Comment: The U.S. Geological Survey said the magnitude-6.9 was the largest Hawaii quake since the 1975 magnitude-7.1 earthquake, which killed two people. The two quakes were centred in almost exactly the same location. See also:


Fire

Lava outbreak triggers evacuations in Hawaii amid fears of imminent eruption

Kilauea volcano
© volcanoes.usgs.gov
People in the vicinity of the Big Island's Kilauea crater are being evacuated as lava threatens residential areas, after the most active volcano in Hawaii was disturbed by hundreds of small quakes and started shooting out ash.

The lava outbreak has reached the Leilani Estates on the Hawaii island, forcing the County Civil Defense to issue evacuation orders to some 10,000 residents of Puna community into emergency shelter set up by the American Red Cross.

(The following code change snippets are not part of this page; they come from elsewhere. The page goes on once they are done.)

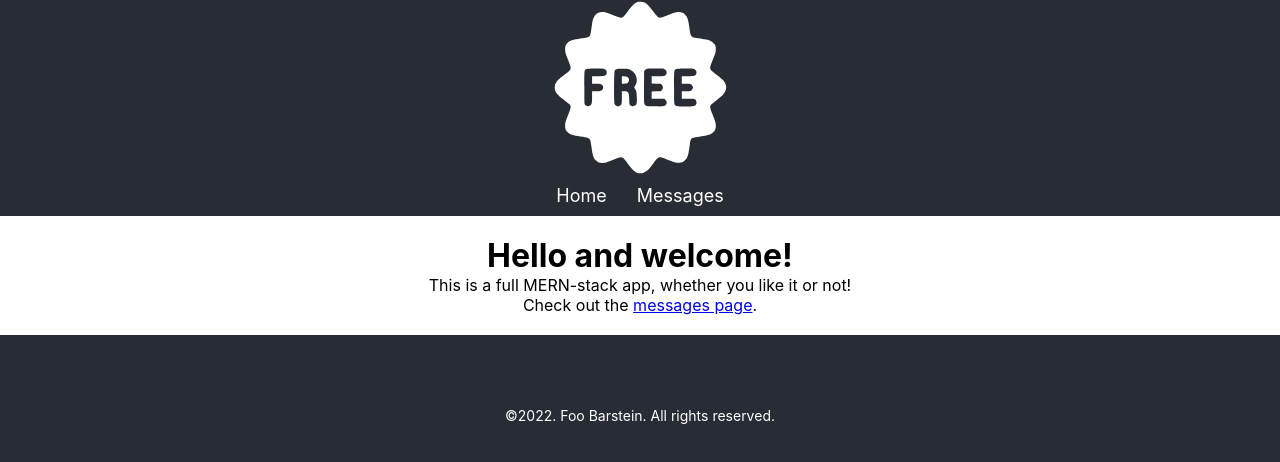
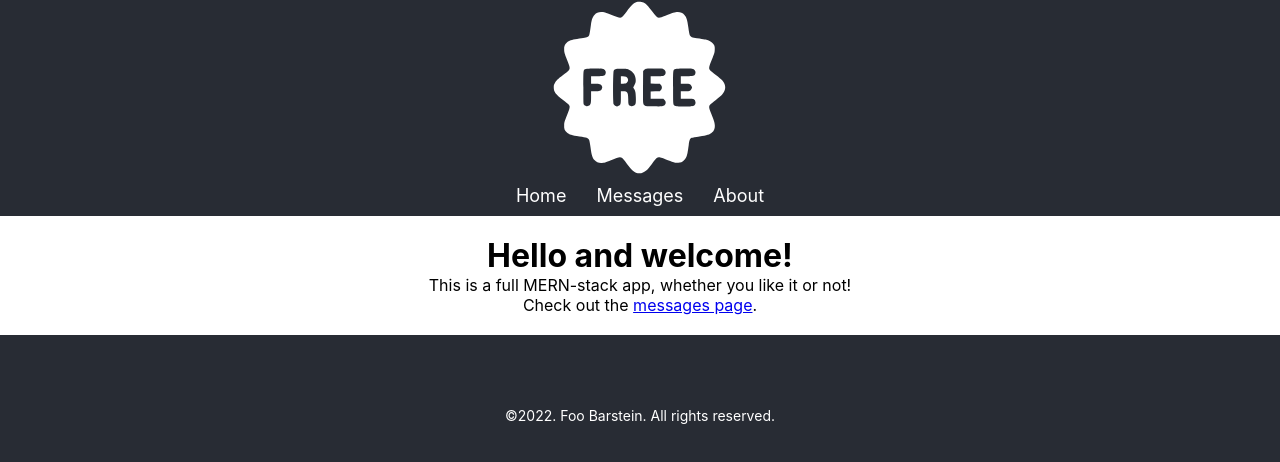
Before and after one commit to SamDarwish/NEW-mern-stack-app, a React (Create React App) app in the folder front-end/: page / in a window 1280 px wide. Shown: the top 462 px of the page. Built offline with nearby package versions, Linux system fonts and the light colour scheme.

Commit message:
new page but real

```diff
--- a/front-end/src/Header.js
+++ b/front-end/src/Header.js
@@ -21,6 +21,9 @@
           <li className="nav-item">
             <Link to="/messages">Messages</Link>
           </li>
+          <li className="nav-item">
+            <Link to="/about">About</Link>
+          </li>
         </ul>
       </nav>
     </header>
```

Residents from Luana Street to the end of Leilani Estates are being asked to vacate their homes, Civil Defense confirmed, according to Khon Channel 2. In addition, areas bordering the East Rift Zone, from Puu Oo crater down to Kapoho, also face a high risk, and are urged to prepare an emergency plan.

Steam and lava emissions are being reported from a crack in Leilani Subdivision in the area of Mohala Street, according to the Department of Public Works. "Residents in Leilani Estates Subdivision on Luana, Makamae, Ho'okupu, Kaupili, Mohala, and lower Leilani Streets down to Highway 132 are required to evacuate the area," authorities advised.

"So there is fountains of lava, tons of lava coming out. Sounds like a jet engine," Pohoa resident Ikaika Marzo said during a Facebook live broadcast, urging everyone in the area to help their community evacuate safely.


Comment: Earlier this week the volcano experienced 250 earthquakes in 24 hours, with similar activity recorded prior to previous eruptions in the area.

Also, this isn't 'lava flow' from existing craters out towards the sea; this is a new crack that has opened up and is spewing lava high into the air!